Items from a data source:

───

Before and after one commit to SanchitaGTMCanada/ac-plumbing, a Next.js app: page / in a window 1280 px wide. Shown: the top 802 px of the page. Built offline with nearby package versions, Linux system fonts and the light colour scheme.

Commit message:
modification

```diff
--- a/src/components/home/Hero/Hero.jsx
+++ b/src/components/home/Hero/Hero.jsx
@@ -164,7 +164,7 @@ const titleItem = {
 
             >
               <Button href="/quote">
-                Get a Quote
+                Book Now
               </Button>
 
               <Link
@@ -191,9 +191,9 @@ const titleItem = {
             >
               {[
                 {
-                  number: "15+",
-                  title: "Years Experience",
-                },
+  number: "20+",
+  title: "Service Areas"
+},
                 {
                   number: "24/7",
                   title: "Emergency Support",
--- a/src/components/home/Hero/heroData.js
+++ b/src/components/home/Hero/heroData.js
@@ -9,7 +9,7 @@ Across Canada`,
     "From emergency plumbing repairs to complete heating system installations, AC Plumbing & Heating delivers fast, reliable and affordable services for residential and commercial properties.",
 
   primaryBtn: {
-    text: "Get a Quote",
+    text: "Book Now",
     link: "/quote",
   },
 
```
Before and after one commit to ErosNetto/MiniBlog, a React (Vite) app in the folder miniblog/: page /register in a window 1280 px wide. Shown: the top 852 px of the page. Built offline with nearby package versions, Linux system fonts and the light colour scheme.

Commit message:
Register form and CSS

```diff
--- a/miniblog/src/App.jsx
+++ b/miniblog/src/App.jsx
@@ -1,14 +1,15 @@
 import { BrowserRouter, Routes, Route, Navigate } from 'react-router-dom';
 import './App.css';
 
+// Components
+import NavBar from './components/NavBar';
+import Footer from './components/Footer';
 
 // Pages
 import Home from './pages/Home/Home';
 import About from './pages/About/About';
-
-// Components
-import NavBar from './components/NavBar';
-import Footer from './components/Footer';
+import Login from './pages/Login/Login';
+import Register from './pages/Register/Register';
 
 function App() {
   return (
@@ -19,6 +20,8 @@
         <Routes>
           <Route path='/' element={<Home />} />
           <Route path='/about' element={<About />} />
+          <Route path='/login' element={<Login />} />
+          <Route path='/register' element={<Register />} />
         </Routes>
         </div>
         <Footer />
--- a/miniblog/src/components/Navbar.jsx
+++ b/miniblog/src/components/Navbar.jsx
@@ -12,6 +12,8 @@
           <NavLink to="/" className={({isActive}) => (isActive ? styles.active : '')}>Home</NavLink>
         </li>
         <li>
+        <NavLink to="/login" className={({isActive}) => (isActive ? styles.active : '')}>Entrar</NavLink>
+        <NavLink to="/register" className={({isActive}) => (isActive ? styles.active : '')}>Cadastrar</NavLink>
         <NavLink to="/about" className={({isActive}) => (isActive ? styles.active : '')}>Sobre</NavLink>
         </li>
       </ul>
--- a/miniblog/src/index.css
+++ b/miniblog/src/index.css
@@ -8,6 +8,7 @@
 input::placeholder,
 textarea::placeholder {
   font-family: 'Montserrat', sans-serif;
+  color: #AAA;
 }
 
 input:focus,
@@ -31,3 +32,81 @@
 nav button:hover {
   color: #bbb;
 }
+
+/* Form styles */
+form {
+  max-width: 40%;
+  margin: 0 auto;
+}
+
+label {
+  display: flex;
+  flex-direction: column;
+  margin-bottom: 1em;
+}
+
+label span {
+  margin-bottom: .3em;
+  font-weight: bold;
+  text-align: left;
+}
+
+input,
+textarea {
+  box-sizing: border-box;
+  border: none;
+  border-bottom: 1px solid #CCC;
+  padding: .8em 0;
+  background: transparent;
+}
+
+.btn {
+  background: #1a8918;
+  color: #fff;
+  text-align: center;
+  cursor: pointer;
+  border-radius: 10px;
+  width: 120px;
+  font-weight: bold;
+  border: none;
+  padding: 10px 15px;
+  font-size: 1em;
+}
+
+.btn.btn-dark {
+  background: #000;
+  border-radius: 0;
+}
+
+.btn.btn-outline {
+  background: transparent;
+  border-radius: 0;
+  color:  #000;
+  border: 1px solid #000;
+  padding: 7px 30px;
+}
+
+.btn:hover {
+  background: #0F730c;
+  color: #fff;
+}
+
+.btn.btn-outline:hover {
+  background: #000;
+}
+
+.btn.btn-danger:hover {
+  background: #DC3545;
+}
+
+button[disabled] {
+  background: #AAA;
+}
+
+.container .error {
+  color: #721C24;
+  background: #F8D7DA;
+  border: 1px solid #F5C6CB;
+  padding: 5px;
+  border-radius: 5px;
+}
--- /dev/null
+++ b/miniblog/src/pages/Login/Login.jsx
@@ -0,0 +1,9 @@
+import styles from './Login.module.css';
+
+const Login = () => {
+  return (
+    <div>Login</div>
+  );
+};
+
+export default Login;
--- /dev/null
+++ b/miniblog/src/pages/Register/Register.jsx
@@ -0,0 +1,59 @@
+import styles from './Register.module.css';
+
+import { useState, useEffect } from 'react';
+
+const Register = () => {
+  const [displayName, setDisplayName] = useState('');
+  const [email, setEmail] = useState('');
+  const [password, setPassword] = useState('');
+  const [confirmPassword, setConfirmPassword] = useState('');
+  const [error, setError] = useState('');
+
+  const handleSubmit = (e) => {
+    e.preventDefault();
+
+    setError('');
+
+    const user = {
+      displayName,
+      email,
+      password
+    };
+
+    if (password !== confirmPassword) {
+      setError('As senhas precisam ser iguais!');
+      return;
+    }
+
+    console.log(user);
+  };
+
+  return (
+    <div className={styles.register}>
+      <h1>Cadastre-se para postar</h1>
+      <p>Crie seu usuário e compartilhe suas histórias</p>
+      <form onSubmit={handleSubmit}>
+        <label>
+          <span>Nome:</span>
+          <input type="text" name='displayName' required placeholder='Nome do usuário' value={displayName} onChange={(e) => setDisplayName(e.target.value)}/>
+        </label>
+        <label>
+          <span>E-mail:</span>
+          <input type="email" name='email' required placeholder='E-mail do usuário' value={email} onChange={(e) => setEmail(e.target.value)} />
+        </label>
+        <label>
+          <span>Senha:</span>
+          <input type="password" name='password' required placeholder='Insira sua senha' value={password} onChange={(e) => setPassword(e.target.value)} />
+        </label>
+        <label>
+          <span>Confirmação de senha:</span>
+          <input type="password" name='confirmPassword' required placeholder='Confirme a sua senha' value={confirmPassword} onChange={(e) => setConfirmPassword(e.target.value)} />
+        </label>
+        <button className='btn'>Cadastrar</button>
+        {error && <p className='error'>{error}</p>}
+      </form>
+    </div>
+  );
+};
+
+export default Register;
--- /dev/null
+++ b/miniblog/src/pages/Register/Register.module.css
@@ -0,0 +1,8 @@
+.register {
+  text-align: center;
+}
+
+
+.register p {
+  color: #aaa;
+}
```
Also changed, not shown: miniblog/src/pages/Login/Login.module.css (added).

───

Prompt: Would you please output every record again, exactly?

Reply to the task:
Before and after one commit to SanchitaGTMCanada/ac-plumbing, a Next.js app: page / in a window 1280 px wide. Shown: the top 802 px of the page. Built offline with nearby package versions, Linux system fonts and the light colour scheme.

Commit message:
modification

```diff
--- a/src/components/home/Hero/Hero.jsx
+++ b/src/components/home/Hero/Hero.jsx
@@ -164,7 +164,7 @@ const titleItem = {
 
             >
               <Button href="/quote">
-                Get a Quote
+                Book Now
               </Button>
 
               <Link
@@ -191,9 +191,9 @@ const titleItem = {
             >
               {[
                 {
-                  number: "15+",
-                  title: "Years Experience",
-                },
+  number: "20+",
+  title: "Service Areas"
+},
                 {
                   number: "24/7",
                   title: "Emergency Support",
--- a/src/components/home/Hero/heroData.js
+++ b/src/components/home/Hero/heroData.js
@@ -9,7 +9,7 @@ Across Canada`,
     "From emergency plumbing repairs to complete heating system installations, AC Plumbing & Heating delivers fast, reliable and affordable services for residential and commercial properties.",
 
   primaryBtn: {
-    text: "Get a Quote",
+    text: "Book Now",
     link: "/quote",
   },
 
```
Before and after one commit to ErosNetto/MiniBlog, a React (Vite) app in the folder miniblog/: page /register in a window 1280 px wide. Shown: the top 852 px of the page. Built offline with nearby package versions, Linux system fonts and the light colour scheme.

Commit message:
Register form and CSS

```diff
--- a/miniblog/src/App.jsx
+++ b/miniblog/src/App.jsx
@@ -1,14 +1,15 @@
 import { BrowserRouter, Routes, Route, Navigate } from 'react-router-dom';
 import './App.css';
 
+// Components
+import NavBar from './components/NavBar';
+import Footer from './components/Footer';
 
 // Pages
 import Home from './pages/Home/Home';
 import About from './pages/About/About';
-
-// Components
-import NavBar from './components/NavBar';
-import Footer from './components/Footer';
+import Login from './pages/Login/Login';
+import Register from './pages/Register/Register';
 
 function App() {
   return (
@@ -19,6 +20,8 @@
         <Routes>
           <Route path='/' element={<Home />} />
           <Route path='/about' element={<About />} />
+          <Route path='/login' element={<Login />} />
+          <Route path='/register' element={<Register />} />
         </Routes>
         </div>
         <Footer />
--- a/miniblog/src/components/Navbar.jsx
+++ b/miniblog/src/components/Navbar.jsx
@@ -12,6 +12,8 @@
           <NavLink to="/" className={({isActive}) => (isActive ? styles.active : '')}>Home</NavLink>
         </li>
         <li>
+        <NavLink to="/login" className={({isActive}) => (isActive ? styles.active : '')}>Entrar</NavLink>
+        <NavLink to="/register" className={({isActive}) => (isActive ? styles.active : '')}>Cadastrar</NavLink>
         <NavLink to="/about" className={({isActive}) => (isActive ? styles.active : '')}>Sobre</NavLink>
         </li>
       </ul>
--- a/miniblog/src/index.css
+++ b/miniblog/src/index.css
@@ -8,6 +8,7 @@
 input::placeholder,
 textarea::placeholder {
   font-family: 'Montserrat', sans-serif;
+  color: #AAA;
 }
 
 input:focus,
@@ -31,3 +32,81 @@
 nav button:hover {
   color: #bbb;
 }
+
+/* Form styles */
+form {
+  max-width: 40%;
+  margin: 0 auto;
+}
+
+label {
+  display: flex;
+  flex-direction: column;
+  margin-bottom: 1em;
+}
+
+label span {
+  margin-bottom: .3em;
+  font-weight: bold;
+  text-align: left;
+}
+
+input,
+textarea {
+  box-sizing: border-box;
+  border: none;
+  border-bottom: 1px solid #CCC;
+  padding: .8em 0;
+  background: transparent;
+}
+
+.btn {
+  background: #1a8918;
+  color: #fff;
+  text-align: center;
+  cursor: pointer;
+  border-radius: 10px;
+  width: 120px;
+  font-weight: bold;
+  border: none;
+  padding: 10px 15px;
+  font-size: 1em;
+}
+
+.btn.btn-dark {
+  background: #000;
+  border-radius: 0;
+}
+
+.btn.btn-outline {
+  background: transparent;
+  border-radius: 0;
+  color:  #000;
+  border: 1px solid #000;
+  padding: 7px 30px;
+}
+
+.btn:hover {
+  background: #0F730c;
+  color: #fff;
+}
+
+.btn.btn-outline:hover {
+  background: #000;
+}
+
+.btn.btn-danger:hover {
+  background: #DC3545;
+}
+
+button[disabled] {
+  background: #AAA;
+}
+
+.container .error {
+  color: #721C24;
+  background: #F8D7DA;
+  border: 1px solid #F5C6CB;
+  padding: 5px;
+  border-radius: 5px;
+}
--- /dev/null
+++ b/miniblog/src/pages/Login/Login.jsx
@@ -0,0 +1,9 @@
+import styles from './Login.module.css';
+
+const Login = () => {
+  return (
+    <div>Login</div>
+  );
+};
+
+export default Login;
--- /dev/null
+++ b/miniblog/src/pages/Register/Register.jsx
@@ -0,0 +1,59 @@
+import styles from './Register.module.css';
+
+import { useState, useEffect } from 'react';
+
+const Register = () => {
+  const [displayName, setDisplayName] = useState('');
+  const [email, setEmail] = useState('');
+  const [password, setPassword] = useState('');
+  const [confirmPassword, setConfirmPassword] = useState('');
+  const [error, setError] = useState('');
+
+  const handleSubmit = (e) => {
+    e.preventDefault();
+
+    setError('');
+
+    const user = {
+      displayName,
+      email,
+      password
+    };
+
+    if (password !== confirmPassword) {
+      setError('As senhas precisam ser iguais!');
+      return;
+    }
+
+    console.log(user);
+  };
+
+  return (
+    <div className={styles.register}>
+      <h1>Cadastre-se para postar</h1>
+      <p>Crie seu usuário e compartilhe suas histórias</p>
+      <form onSubmit={handleSubmit}>
+        <label>
+          <span>Nome:</span>
+          <input type="text" name='displayName' required placeholder='Nome do usuário' value={displayName} onChange={(e) => setDisplayName(e.target.value)}/>
+        </label>
+        <label>
+          <span>E-mail:</span>
+          <input type="email" name='email' required placeholder='E-mail do usuário' value={email} onChange={(e) => setEmail(e.target.value)} />
+        </label>
+        <label>
+          <span>Senha:</span>
+          <input type="password" name='password' required placeholder='Insira sua senha' value={password} onChange={(e) => setPassword(e.target.value)} />
+        </label>
+        <label>
+          <span>Confirmação de senha:</span>
+          <input type="password" name='confirmPassword' required placeholder='Confirme a sua senha' value={confirmPassword} onChange={(e) => setConfirmPassword(e.target.value)} />
+        </label>
+        <button className='btn'>Cadastrar</button>
+        {error && <p className='error'>{error}</p>}
+      </form>
+    </div>
+  );
+};
+
+export default Register;
--- /dev/null
+++ b/miniblog/src/pages/Register/Register.module.css
@@ -0,0 +1,8 @@
+.register {
+  text-align: center;
+}
+
+
+.register p {
+  color: #aaa;
+}
```
Also changed, not shown: miniblog/src/pages/Login/Login.module.css (added).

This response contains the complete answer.